Australia is home to some weird and wonderful creatures which are not found in any other part of the world, for this reason Australians try their hardest to protect these animals. Unfortunately logging, land development, humans and natural disasters are threatening many of these species.
In Febuary 2009 there was the Black Saturday Bush Fires in Victoria, this not only destroyed human lives but it devastated the native wildlife and it’s habitat. The Koala, Echidna and Wombats where some of the hardest hit. These three animals are already on the endangered species list and with fires such as these as well as other man made risks such as commercial and residential development, machines and motor vehicles, this came as a huge blow for these already struggling species.
Koala’s have became an Australian trade mark, cute and cuddly they are often thought of as Koala Bears although they are not. Koalas are marsupials, meaning that their young are born prematurely and carried in the safety of the mothers pouch. They live on Eucalyptus Leaves and live high up in the tree tops of the Gum Tree’s in both North and South of Australia. The main threats for koalas are loss of habitat, cars, fires.
Echidnas and Wombats have similar threats all though they are bottom dwellers living in burrows in Australia’s bush land, they are under constant threats from humans, loss of habitat, fires and car accidents. If you find a sick or injured animal it is important to contact the local wildlife group or authority. Always check a dead animals pouch for any young, if you find someone still in there it will need immediate medical attention and will need to brought to either the local wildlife authority, RSPCA or wildlife sanctuary.

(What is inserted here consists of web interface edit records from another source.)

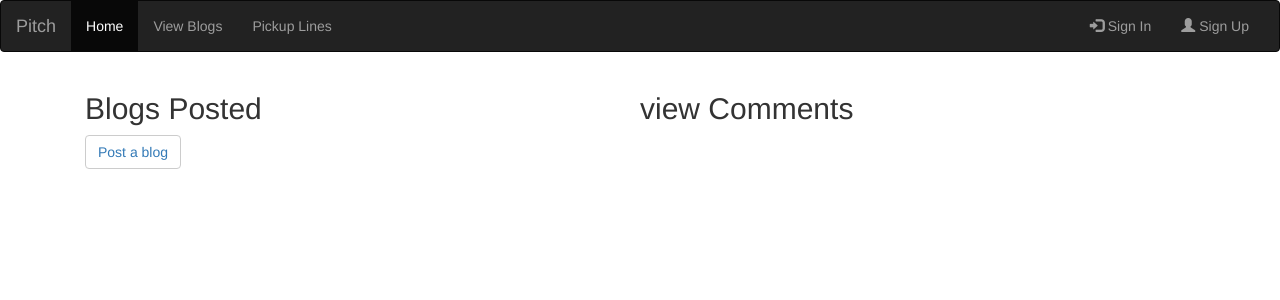
After one commit to ruthjomo/Personal-blog, a Python web app: template app/templates/blog.html in a window 1280 px wide. The commit adds this page. Shown: the top 300 px of the page. Run offline with Jinja, Linux system fonts and the light colour scheme; the template is opened without the code that fills it, so the values that code supplies are empty; some libraries are stand-ins or nearby versions.

Commit message:
added new files and codes

```diff
--- /dev/null
+++ b/app/templates/blog.html
@@ -0,0 +1,33 @@
+{% extends 'base.html'%}
+{% import 'macros.html' as macro%}
+
+{% block styles%}
+{{ super() }}
+<link rel="stylesheet" href="{{url_for('static',filename='css/blog.css')}}">
+{% endblock %}
+
+
+
+{% block content %}
+
+<div class="container">
+    <div class="col-md-6">
+        <h2>Blogs Posted</h2>
+        {% for blog in blog_list %}
+        <div class="col-xs-12 col-sm-4 col-md-4 col-lg-4 review-card">
+            <h2> {{ blog.title}} </h2>
+            <p> {{ blog.blog}}</p>
+        </div>
+        {% endfor %}
+        <button class="btn btn-default"><a href="/blog/pitch"> Post a blog</a></button>
+
+    </div>
+    <h2>view Comments</h2>
+    <div class="col-md-6">
+
+        {{macro.displayblog(blog)}}
+
+
+    </div>
+</div>
+{% endblock%}
--- /dev/null
+++ b/app/templates/email/posts_user.txt
@@ -0,0 +1,2 @@
+Hello {{user.username}}
+A new blog has been posted on the Blog website.Check it out for fun!
--- /dev/null
+++ b/app/templates/email/welcome_user.txt
@@ -0,0 +1,3 @@
+Hello {{user.username}}
+Welcome to Blogs app.
+We have just seen you have signed up for our application and want to welcome you to the family. Please enjoy creating your own pitch and viewing other people's too.
--- a/app/templates/index.html
+++ b/app/templates/index.html
@@ -14,7 +14,7 @@
 
 <!-- Popular movie -->
 <div class="well-lg bg-info">
-    <h1> PITCH AND HAVE FUN!</h1>
+    <h1>  LET's BLOG!</h1>
 </div>
 
 
--- a/app/templates/macros.html
+++ b/app/templates/macros.html
@@ -5,10 +5,11 @@
         <div class="col-md-6">
             <div class="panel panel-info">
                 <div class="panel-heading">
-                    <h2> {{ pitch.title}} </h2>
+                    <h2> {{ blog.title}} </h2>
                 </div>
                 <div class="panel-body">
-                    <p> {{ pitch.pitch }}</p>
+                    <p> {{ blog.blog}}</p>
+                    <button class="bg bg-info"><a href="/blog/comment">Comment</a></button>
                 </div>
             </div>
         </div>
--- a/app/templates/navbar.html
+++ b/app/templates/navbar.html
@@ -11,10 +11,7 @@
         <div class="collapse navbar-collapse" id="myNavbar">
             <ul class="nav navbar-nav">
                 <li class="active"><a href="{{url_for('main.index')}}">Home</a></li>
-                <li class="dropdown">
-                    <a class="dropdown-toggle" data-toggle="dropdown" href="#">Category<span class="caret"></span></a>
-                    <ul class="dropdown-menu">
-                        <li><a href="{{url_for('main.product')}}">Product Pitch</a></li>
+                <li><a href="{{url_for('main.blog')}}">View Blogs</a></li>
 
                         <li><a href="{{url_for('main.pickup')}}">Pickup Lines</a></li>
 
```
Also changed, not shown: app/templates/auth/login.html (+29 -0 lines), app/templates/auth/register.html (+20 -0 lines), app/templates/comment.html (added, +24 -0 lines), app/static/css/blog.css (added), app/static/css/login.css (added), app/static/css/register.css (added).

The famous Tasmanian Tiger another of Australia’s endangered species was last seen in 1936 and officially declared extinct in 1986. The reasons for this species dropping numbers was indeed humans, farmers and loss of habitat. Now Australian’s have found that the Tasmanian Devil could be facing the same fate, not only do they have the real threats of humans, habitat loss and natural disasters to contend with. The Tasmanian Devil has also come into threat from a facial tumor disease. This disease is fatal and with no current cure, could mean the end of another Australian species.

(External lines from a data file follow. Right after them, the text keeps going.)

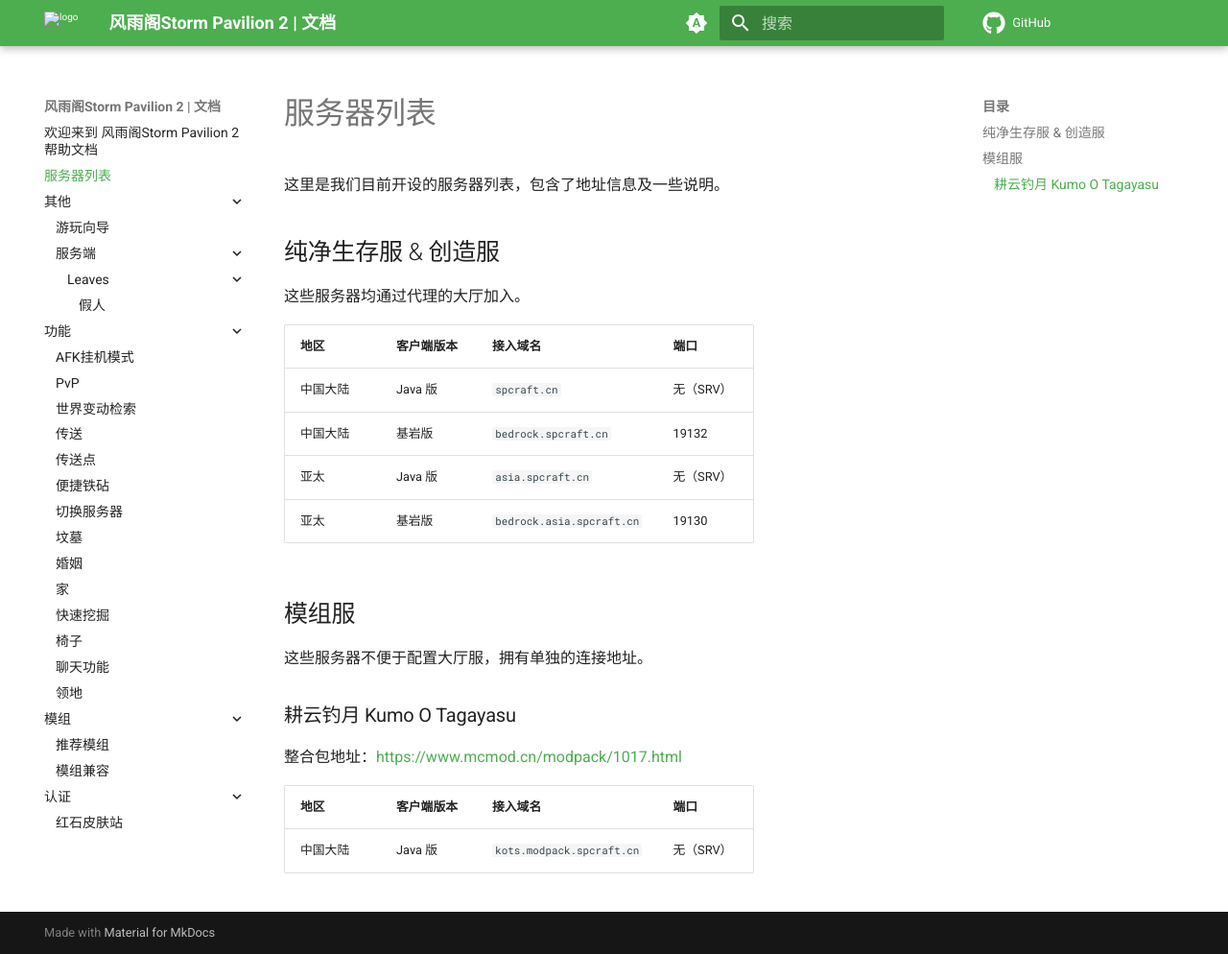
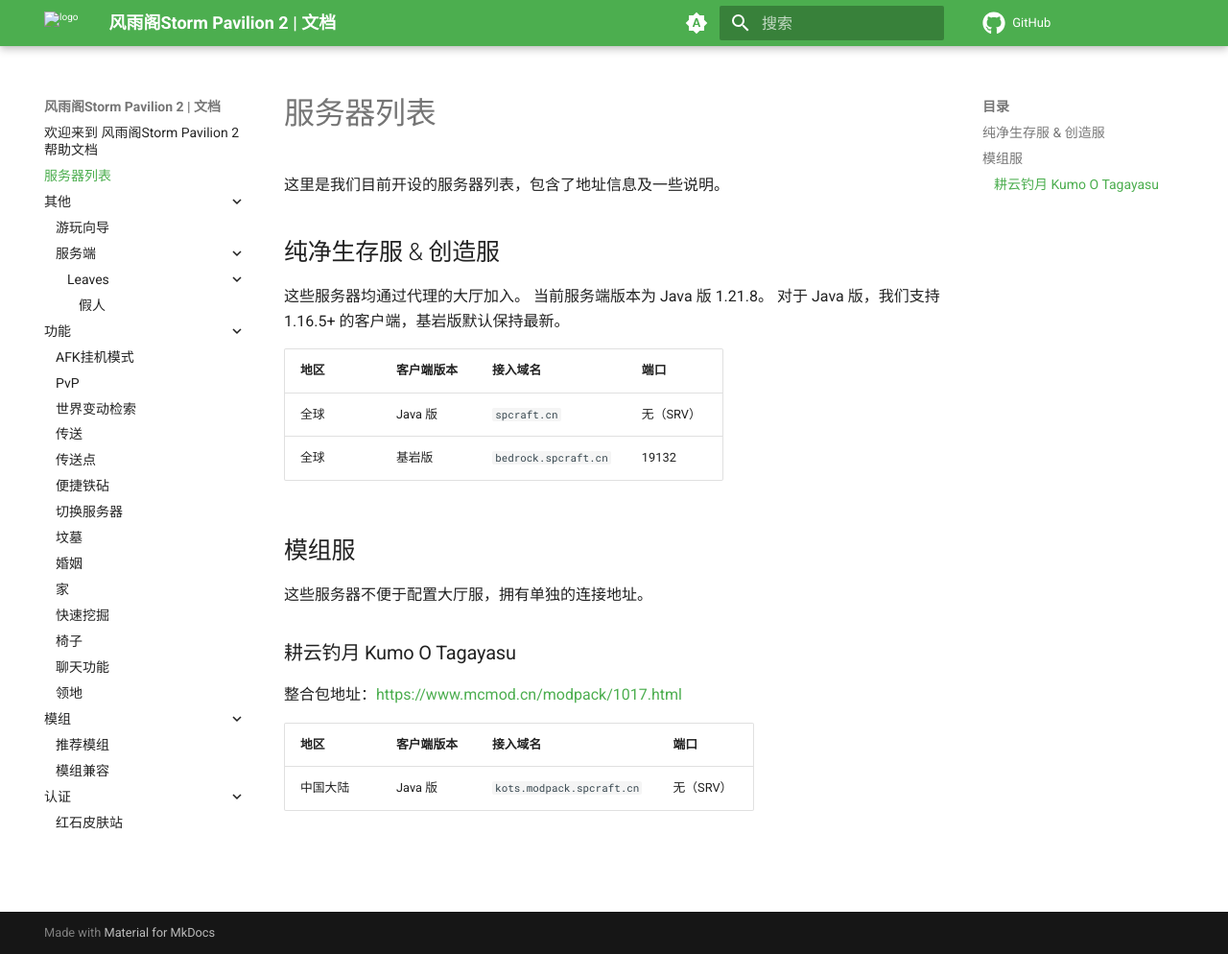
Before and after one commit to SPCraftMC/Docs, an MkDocs documentation site: the page built from docs/服务器列表.md, in a window 1280 px wide and 994 px high. Shown: the whole window at 96% size. Built offline with MkDocs 1.6.1 and Material for MkDocs 9.7.7, drawn with Linux system fonts in a browser that asks for light colours; comment, search, counter and statistics services are not loaded.

Commit message:
Add global server entry for Java and Bedrock versions
Updated server information to include global region.

```diff
--- a/docs/服务器列表.md
+++ b/docs/服务器列表.md
@@ -5,13 +5,13 @@
 ## 纯净生存服 & 创造服
 
 这些服务器均通过代理的大厅加入。
+当前服务端版本为 Java 版 1.21.8。
+对于 Java 版，我们支持 1.16.5+ 的客户端，基岩版默认保持最新。
 
 | 地区 | 客户端版本 | 接入域名 | 端口 |
 | --- | --- | :--- | --- |
-| 中国大陆 | Java 版 | `spcraft.cn` | 无（SRV） |
-| 中国大陆 | 基岩版 | `bedrock.spcraft.cn` | 19132 |
-| 亚太 | Java 版 | `asia.spcraft.cn` | 无（SRV） |
-| 亚太 | 基岩版 | `bedrock.asia.spcraft.cn` | 19130 |
+| 全球 | Java 版 | `spcraft.cn` | 无（SRV） |
+| 全球 | 基岩版 | `bedrock.spcraft.cn` | 19132 |
 
 ## 模组服
 
```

With more and more Australian Wildlife making the endangered species list each year, it is time for Australians and Australian Tourists to start protecting those who can not protect them selves.